During our 15 years of being resident fellows, Corinne has known that she can tell of my experience to students who disclose mental and emotional difficulties they are experiencing to us. And I have been willing to share that experience with them so that they know, despite how bad things feel in the short time, that they will get better, that they are not alone and that they can get help.
Confidentiality precludes us being able to speak to why and how we make appointment decisions to be on staff. We never share who we rank nor the rank order with other staff or students. And in Crothers, we do not automatically reappoint staff; we interview all staff interested in returning. I can only talk in general terms about how we evaluate RA candidates. In general, here is what we look for: Can we trust the candidate with a lot of authority and freedom to do their job? Do we think the candidate will be a good team member, will communicate well and accurately and be inclusive of other team members; will the candidate hold up under the stress of dealing with crises? Is the candidate empathetic? Do they listen well and understand where others are coming from? Staff members cannot be self-centered. We have to believe that a candidate will be a community-builder — among the 22 fellow staff, among the residents on their hall and for Crothers as a whole — all 380 residents.
I want to return to the ethics of The Daily’s decision to publish these pieces.
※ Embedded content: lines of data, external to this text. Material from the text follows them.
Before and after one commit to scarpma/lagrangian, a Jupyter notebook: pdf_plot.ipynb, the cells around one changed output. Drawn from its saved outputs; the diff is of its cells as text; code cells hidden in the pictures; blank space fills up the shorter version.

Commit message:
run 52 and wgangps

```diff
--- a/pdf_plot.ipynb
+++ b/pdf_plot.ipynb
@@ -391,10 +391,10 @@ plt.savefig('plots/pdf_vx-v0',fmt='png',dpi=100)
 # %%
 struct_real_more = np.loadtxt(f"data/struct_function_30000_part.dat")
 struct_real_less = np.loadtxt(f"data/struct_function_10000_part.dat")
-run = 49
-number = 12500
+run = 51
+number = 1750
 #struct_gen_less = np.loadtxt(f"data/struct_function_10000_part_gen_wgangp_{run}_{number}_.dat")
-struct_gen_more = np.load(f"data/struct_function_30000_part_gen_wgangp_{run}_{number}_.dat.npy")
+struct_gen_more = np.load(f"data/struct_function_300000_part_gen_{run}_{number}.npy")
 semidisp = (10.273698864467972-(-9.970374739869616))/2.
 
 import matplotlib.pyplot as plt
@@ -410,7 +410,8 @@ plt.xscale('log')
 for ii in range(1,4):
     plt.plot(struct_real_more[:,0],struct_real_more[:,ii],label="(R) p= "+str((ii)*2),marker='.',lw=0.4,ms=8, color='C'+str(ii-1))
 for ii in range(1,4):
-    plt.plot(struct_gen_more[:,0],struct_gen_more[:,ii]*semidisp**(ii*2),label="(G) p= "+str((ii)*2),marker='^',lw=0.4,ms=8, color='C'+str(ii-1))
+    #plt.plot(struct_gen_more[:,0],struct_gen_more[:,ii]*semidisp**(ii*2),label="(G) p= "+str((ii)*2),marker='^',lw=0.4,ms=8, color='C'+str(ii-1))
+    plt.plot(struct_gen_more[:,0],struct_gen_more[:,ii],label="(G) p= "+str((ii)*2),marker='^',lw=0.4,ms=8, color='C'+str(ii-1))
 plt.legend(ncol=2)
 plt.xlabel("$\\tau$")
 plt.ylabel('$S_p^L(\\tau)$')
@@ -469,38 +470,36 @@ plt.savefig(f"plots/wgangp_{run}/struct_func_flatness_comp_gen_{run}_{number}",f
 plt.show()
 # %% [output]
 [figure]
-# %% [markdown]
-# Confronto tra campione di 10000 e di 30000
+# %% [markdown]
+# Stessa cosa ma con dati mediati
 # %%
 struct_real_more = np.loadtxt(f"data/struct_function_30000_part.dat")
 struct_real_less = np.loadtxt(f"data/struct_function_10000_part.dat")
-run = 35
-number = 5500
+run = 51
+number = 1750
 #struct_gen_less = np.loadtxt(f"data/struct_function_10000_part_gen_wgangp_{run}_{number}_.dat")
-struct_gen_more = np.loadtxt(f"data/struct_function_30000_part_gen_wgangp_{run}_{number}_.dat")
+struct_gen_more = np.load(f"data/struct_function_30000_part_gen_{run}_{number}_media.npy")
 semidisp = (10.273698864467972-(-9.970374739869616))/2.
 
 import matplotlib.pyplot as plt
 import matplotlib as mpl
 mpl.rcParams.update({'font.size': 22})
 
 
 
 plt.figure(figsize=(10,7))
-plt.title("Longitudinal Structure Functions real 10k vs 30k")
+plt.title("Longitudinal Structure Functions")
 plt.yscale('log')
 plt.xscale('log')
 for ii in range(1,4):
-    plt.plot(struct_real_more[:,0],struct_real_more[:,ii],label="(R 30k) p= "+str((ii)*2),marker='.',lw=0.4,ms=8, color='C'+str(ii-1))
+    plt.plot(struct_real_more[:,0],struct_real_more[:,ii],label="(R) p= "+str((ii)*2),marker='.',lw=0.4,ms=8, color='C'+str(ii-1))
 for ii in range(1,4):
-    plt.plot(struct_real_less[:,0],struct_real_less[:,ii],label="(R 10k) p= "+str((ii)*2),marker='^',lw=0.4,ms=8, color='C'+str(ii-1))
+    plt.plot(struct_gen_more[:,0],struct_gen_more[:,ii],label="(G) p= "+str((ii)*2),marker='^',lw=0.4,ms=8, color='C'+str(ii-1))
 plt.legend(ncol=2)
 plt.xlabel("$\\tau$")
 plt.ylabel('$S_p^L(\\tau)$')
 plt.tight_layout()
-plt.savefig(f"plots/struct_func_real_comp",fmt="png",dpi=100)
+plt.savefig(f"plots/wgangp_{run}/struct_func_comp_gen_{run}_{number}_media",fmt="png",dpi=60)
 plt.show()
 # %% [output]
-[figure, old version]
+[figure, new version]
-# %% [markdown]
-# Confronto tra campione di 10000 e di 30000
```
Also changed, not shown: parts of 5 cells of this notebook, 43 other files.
The Daily fails to ask the important question: Did this situation result in “anonymous” receiving a staff appointment based on a list of their preferences? An answer to this question would go a long way to address the question of discrimination. In the strange absence of asking this question, publishing the op ed and the article amplifies a narrative of victimhood that argues that those who suffer from mental illness should in fact keep it to themselves and not avail themselves of all the resources that Stanford’s safety net has to offer. Such an implicit endorsement is based on one-sided allegations and anonymous remarks where members of Residential Education staff who take their professional obligations seriously cannot comment.
These pieces contain very strong allegations and attack my wife’s and my character and integrity. But the editors know that in cases involving mental health or work performance of individual residential staff, we cannot share any specific details that would cast doubt on the narrative presented or tell a backstory to help readers judge the veracity of the allegations. This is license for character assassination.
This is now an occupational hazard for anyone who works to help students. Any student for any reason can make accusations that then become almost impossible to refute publicly. Corinne and I are lucky in one sense. This is the first time that we’ve suffered this indignity in 15 years of being resident fellows. In Crothers alone we’ve had almost 200 staff members and over a couple thousand residents cumulatively. In Larkin we had nearly 40 staff and about 600 students. For us the relationships that we’ve forged with staff and residents over the fifteen years far outweigh our distress caused by these pieces. We know the good we do and we know its value. We do worry though about those who are starting out in residential life who may have to deal with a similar attack without having the long-term experience to know that mentoring and counseling students is still worth it and immensely rewarding.
Resident Fellow, Crothers